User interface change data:
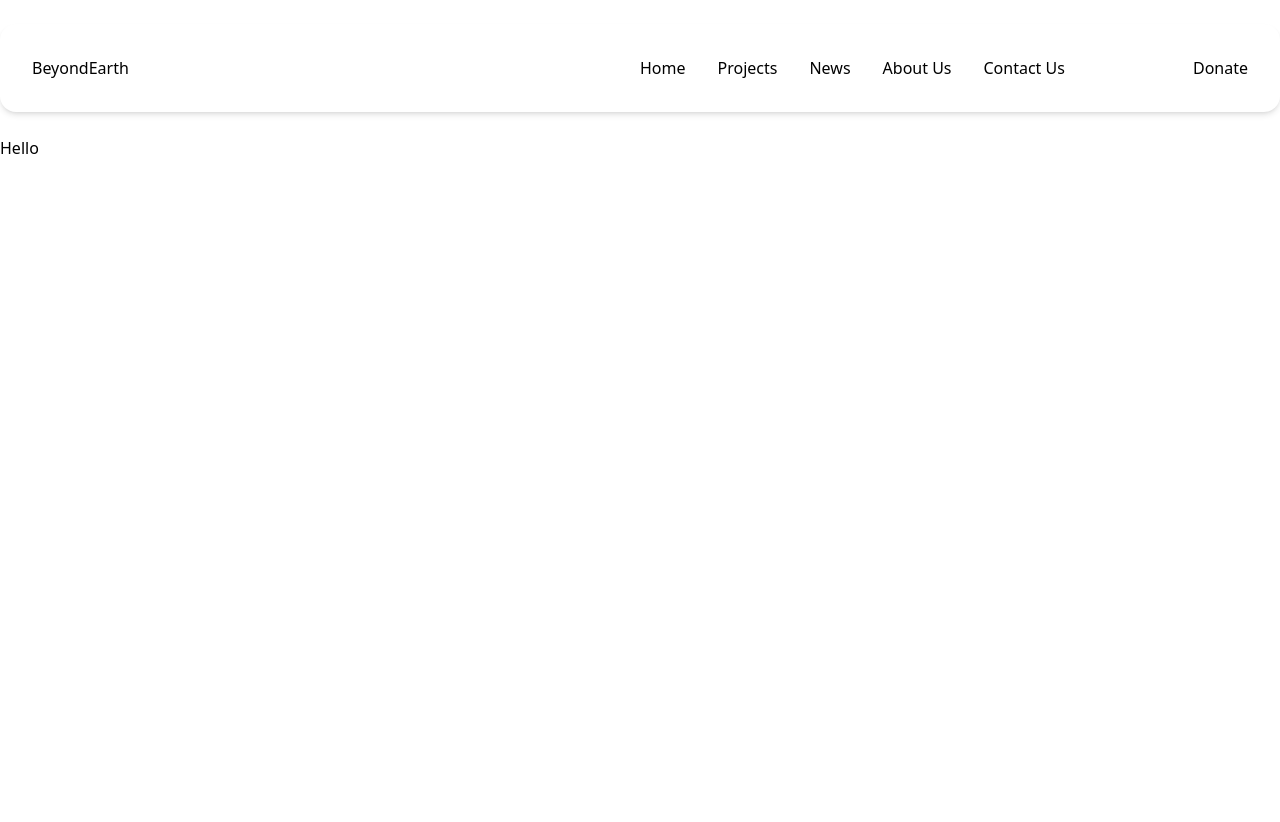
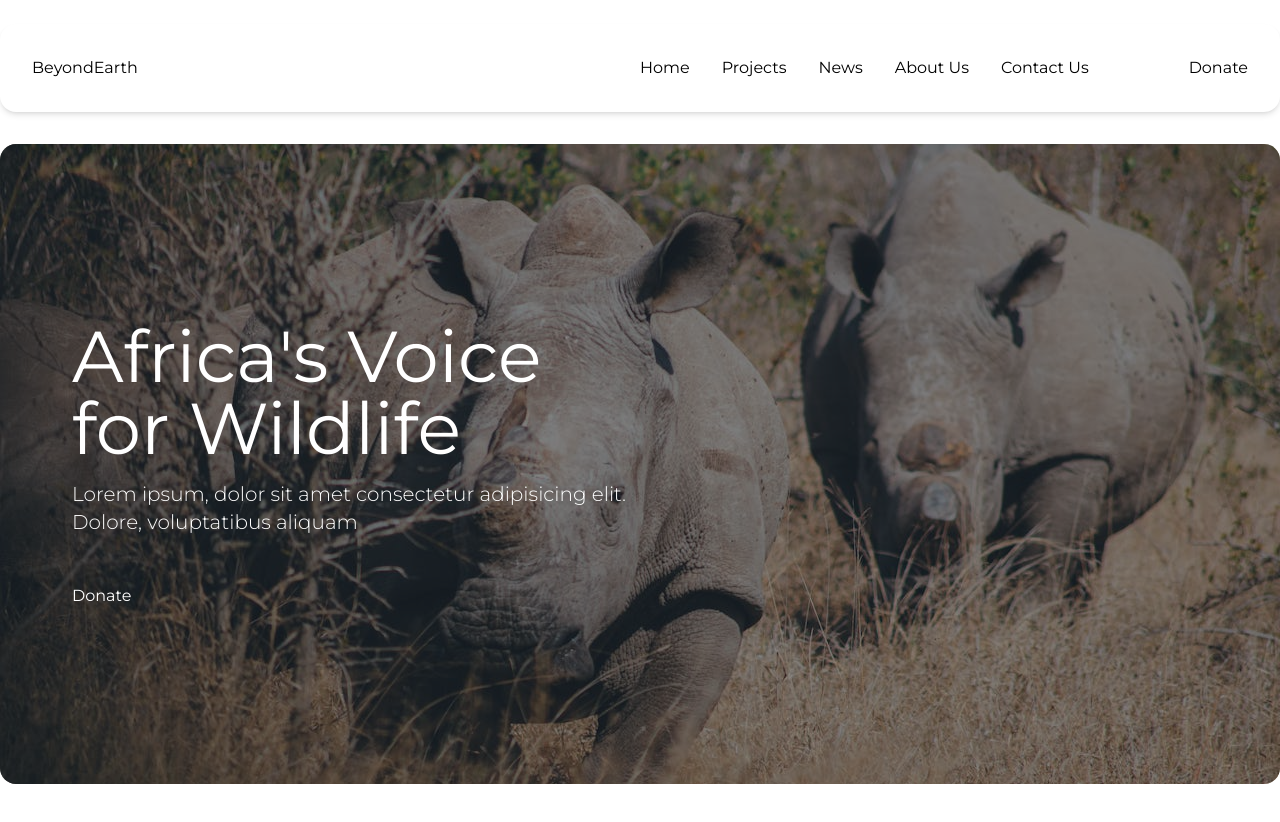
Before and after one commit to kharljhon14/beyond-earth, a React (Vite) app: page / in a window 1280 px wide. Built offline with nearby package versions, Linux system fonts and the light colour scheme.

Commit message:
[Feat] Hero

```diff
--- a/src/App.tsx
+++ b/src/App.tsx
@@ -1,9 +1,10 @@
+import Hero from './features/hero';
 import MainLayout from './layouts/main-layout';
 
 function App() {
   return (
     <MainLayout>
-      <h1>Hello</h1>
+      <Hero />
     </MainLayout>
   );
 }
--- a/src/features/header.tsx
+++ b/src/features/header.tsx
@@ -5,7 +5,7 @@ export default function Header() {
   const [open, setOpen] = useState(false);
 
   return (
-    <header className="bg-white shadow-md p-6 lg:py-2 lg:px-8 md:rounded-2xl md:my-6 lg:flex justify-between">
+    <header className="bg-white shadow-md p-6 lg:py-2 lg:px-8 md:rounded-2xl md:my-6 lg:flex justify-between lg:mb-8">
       <div className="flex justify-between items-center w-full">
         <div>
           <a href="">BeyondEarth</a>
--- a/src/features/hero.tsx
+++ b/src/features/hero.tsx
@@ -0,0 +1,23 @@
+export default function Hero() {
+  return (
+    <section className="relative h-[40rem] flex items-center">
+      <div className="md:rounded-2xl overflow-hidden absolute -z-40 w-full h-full">
+        <img
+          className="object-cover w-full h-full pointer-events-none"
+          src="/images/hero.jpg"
+          alt="Rhinos"
+        />
+        <div className="bg-gray-800  w-full h-full absolute inset-0 opacity-50"></div>
+      </div>
+      <div className="text-white p-6 lg:p-18">
+        <div className="flex flex-col mb-12 lg:max-w-xl">
+          <h1 className="text-3xl lg:text-7xl mb-4">Africa's Voice for Wildlife</h1>
+          <p className="lg:text-xl font-light">
+            Lorem ipsum, dolor sit amet consectetur adipisicing elit. Dolore, voluptatibus aliquam{' '}
+          </p>
+        </div>
+        <button>Donate</button>
+      </div>
+    </section>
+  );
+}
--- a/src/index.css
+++ b/src/index.css
@@ -1 +1,7 @@
+@import url('https://fonts.googleapis.com/css2?family=Montserrat:ital,wght@0,100..900;1,100..900&display=swap');
+
 @import "tailwindcss";
+
+body {
+    font-family: "Montserrat", sans-serif;
+}
```
Also changed, not shown: public/images/hero.jpg (added), 1 other file (tests, documents, lock files or other folders).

### [Exercise brief]
With the pictures omitted, print each line of the data above precisely as given.

### [Output of the task]
Before and after one commit to kharljhon14/beyond-earth, a React (Vite) app: page / in a window 1280 px wide. Built offline with nearby package versions, Linux system fonts and the light colour scheme.

Commit message:
[Feat] Hero

```diff
--- a/src/App.tsx
+++ b/src/App.tsx
@@ -1,9 +1,10 @@
+import Hero from './features/hero';
 import MainLayout from './layouts/main-layout';
 
 function App() {
   return (
     <MainLayout>
-      <h1>Hello</h1>
+      <Hero />
     </MainLayout>
   );
 }
--- a/src/features/header.tsx
+++ b/src/features/header.tsx
@@ -5,7 +5,7 @@ export default function Header() {
   const [open, setOpen] = useState(false);
 
   return (
-    <header className="bg-white shadow-md p-6 lg:py-2 lg:px-8 md:rounded-2xl md:my-6 lg:flex justify-between">
+    <header className="bg-white shadow-md p-6 lg:py-2 lg:px-8 md:rounded-2xl md:my-6 lg:flex justify-between lg:mb-8">
       <div className="flex justify-between items-center w-full">
         <div>
           <a href="">BeyondEarth</a>
--- a/src/features/hero.tsx
+++ b/src/features/hero.tsx
@@ -0,0 +1,23 @@
+export default function Hero() {
+  return (
+    <section className="relative h-[40rem] flex items-center">
+      <div className="md:rounded-2xl overflow-hidden absolute -z-40 w-full h-full">
+        <img
+          className="object-cover w-full h-full pointer-events-none"
+          src="/images/hero.jpg"
+          alt="Rhinos"
+        />
+        <div className="bg-gray-800  w-full h-full absolute inset-0 opacity-50"></div>
+      </div>
+      <div className="text-white p-6 lg:p-18">
+        <div className="flex flex-col mb-12 lg:max-w-xl">
+          <h1 className="text-3xl lg:text-7xl mb-4">Africa's Voice for Wildlife</h1>
+          <p className="lg:text-xl font-light">
+            Lorem ipsum, dolor sit amet consectetur adipisicing elit. Dolore, voluptatibus aliquam{' '}
+          </p>
+        </div>
+        <button>Donate</button>
+      </div>
+    </section>
+  );
+}
--- a/src/index.css
+++ b/src/index.css
@@ -1 +1,7 @@
+@import url('https://fonts.googleapis.com/css2?family=Montserrat:ital,wght@0,100..900;1,100..900&display=swap');
+
 @import "tailwindcss";
+
+body {
+    font-family: "Montserrat", sans-serif;
+}
```
Also changed, not shown: public/images/hero.jpg (added), 1 other file (tests, documents, lock files or other folders).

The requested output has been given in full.